Extract each line holding the word "SQLite" from the entries.

#### Data extracts

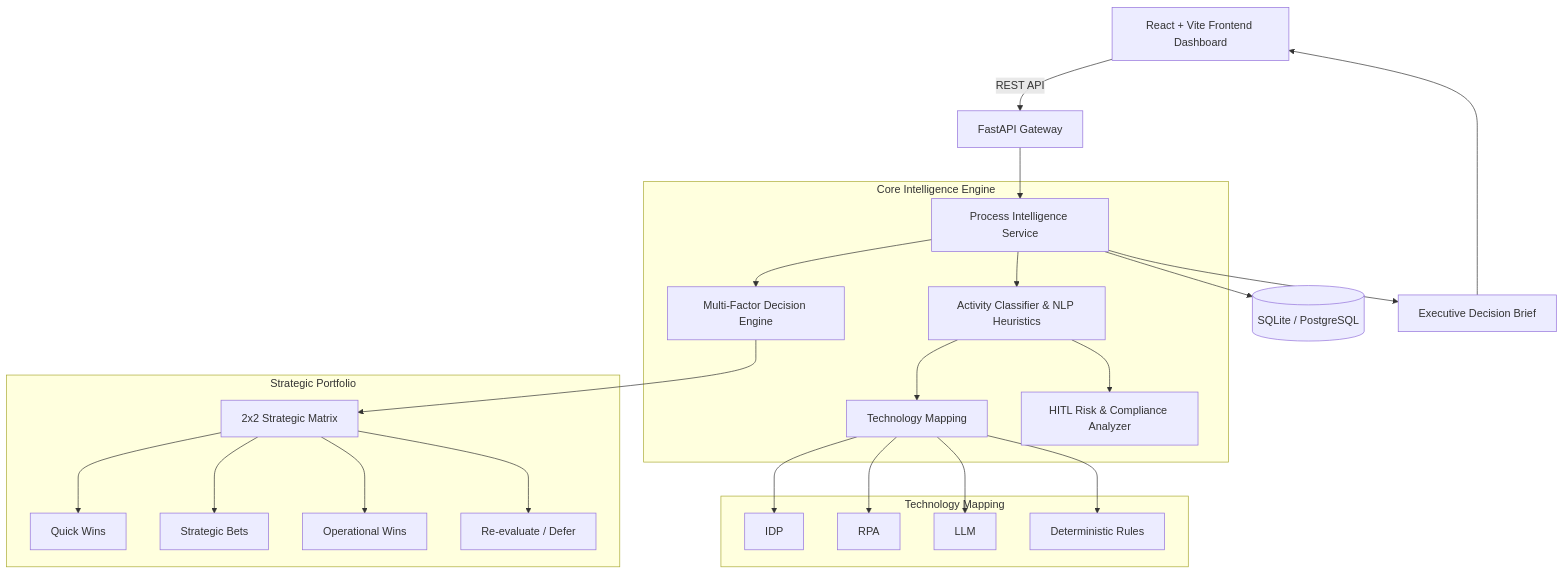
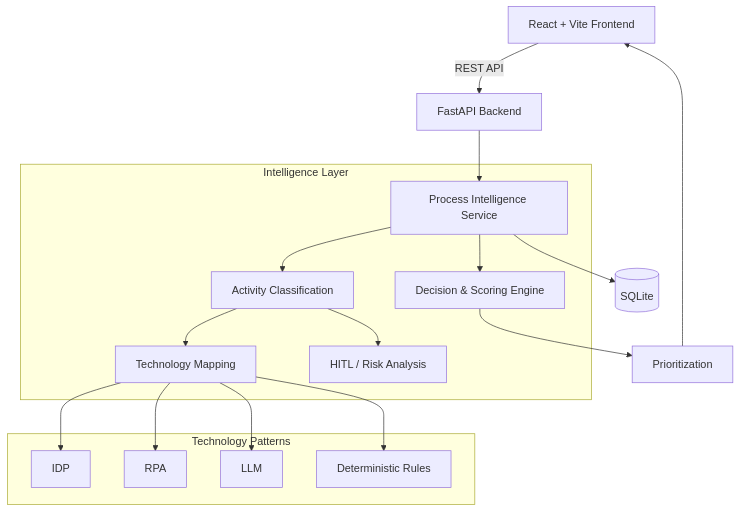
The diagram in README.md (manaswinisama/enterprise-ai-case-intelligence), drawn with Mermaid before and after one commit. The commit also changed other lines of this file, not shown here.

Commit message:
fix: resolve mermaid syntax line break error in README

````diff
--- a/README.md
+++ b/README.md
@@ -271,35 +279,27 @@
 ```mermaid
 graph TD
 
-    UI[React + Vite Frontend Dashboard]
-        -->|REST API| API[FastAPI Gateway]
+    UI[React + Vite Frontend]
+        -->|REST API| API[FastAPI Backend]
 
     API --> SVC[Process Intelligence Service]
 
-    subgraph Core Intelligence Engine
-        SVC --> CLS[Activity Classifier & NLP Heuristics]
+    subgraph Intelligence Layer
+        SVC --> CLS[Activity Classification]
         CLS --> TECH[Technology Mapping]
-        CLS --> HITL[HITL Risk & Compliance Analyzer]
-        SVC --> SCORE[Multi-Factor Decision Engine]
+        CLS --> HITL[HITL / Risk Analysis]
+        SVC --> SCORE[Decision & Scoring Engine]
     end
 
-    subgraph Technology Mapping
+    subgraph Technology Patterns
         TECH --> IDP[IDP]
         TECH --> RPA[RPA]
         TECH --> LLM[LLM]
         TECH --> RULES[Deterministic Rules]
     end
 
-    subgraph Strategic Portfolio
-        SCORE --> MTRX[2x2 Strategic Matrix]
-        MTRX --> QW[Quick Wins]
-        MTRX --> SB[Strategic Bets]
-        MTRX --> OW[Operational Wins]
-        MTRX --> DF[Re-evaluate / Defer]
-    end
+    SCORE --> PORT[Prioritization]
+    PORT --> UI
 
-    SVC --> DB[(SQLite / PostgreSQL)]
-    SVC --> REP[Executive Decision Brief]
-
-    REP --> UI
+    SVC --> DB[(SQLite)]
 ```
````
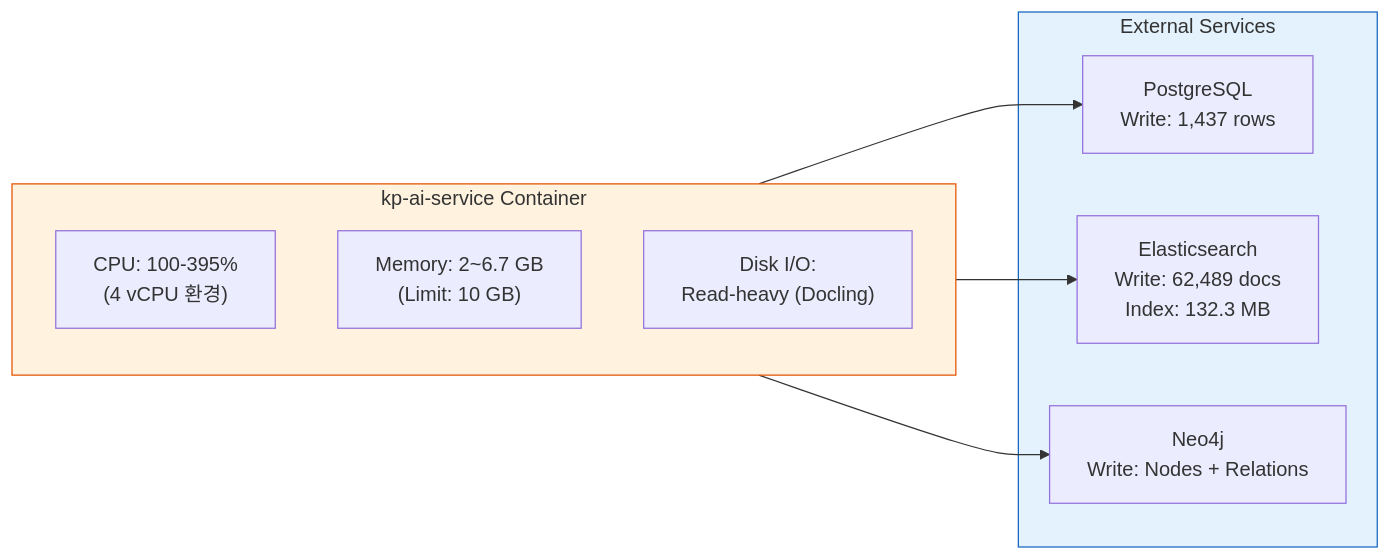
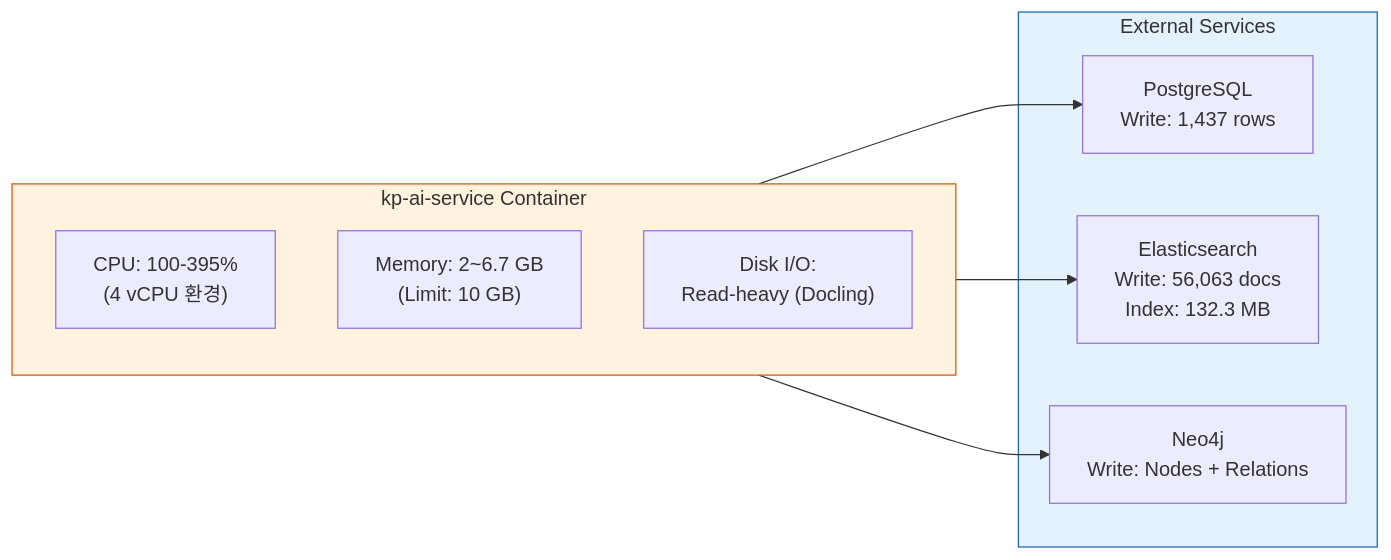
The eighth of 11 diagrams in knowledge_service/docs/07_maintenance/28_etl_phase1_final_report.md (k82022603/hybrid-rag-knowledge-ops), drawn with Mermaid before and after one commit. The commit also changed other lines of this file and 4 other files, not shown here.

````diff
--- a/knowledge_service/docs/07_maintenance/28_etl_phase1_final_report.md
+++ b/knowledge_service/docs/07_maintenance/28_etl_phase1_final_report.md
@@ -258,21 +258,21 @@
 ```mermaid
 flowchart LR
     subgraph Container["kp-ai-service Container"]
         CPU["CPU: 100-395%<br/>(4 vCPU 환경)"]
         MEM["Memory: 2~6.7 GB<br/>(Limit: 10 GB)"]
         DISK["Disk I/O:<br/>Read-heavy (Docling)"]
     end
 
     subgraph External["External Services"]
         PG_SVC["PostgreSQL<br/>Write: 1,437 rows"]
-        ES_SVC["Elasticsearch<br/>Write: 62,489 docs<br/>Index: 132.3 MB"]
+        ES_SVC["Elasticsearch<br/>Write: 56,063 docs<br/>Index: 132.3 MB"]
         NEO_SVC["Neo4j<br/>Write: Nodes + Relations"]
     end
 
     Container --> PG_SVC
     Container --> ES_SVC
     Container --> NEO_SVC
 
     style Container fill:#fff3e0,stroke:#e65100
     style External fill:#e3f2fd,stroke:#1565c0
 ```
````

########

▶ **Written response**:
-    SVC --> DB[(SQLite / PostgreSQL)]
+    SVC --> DB[(SQLite)]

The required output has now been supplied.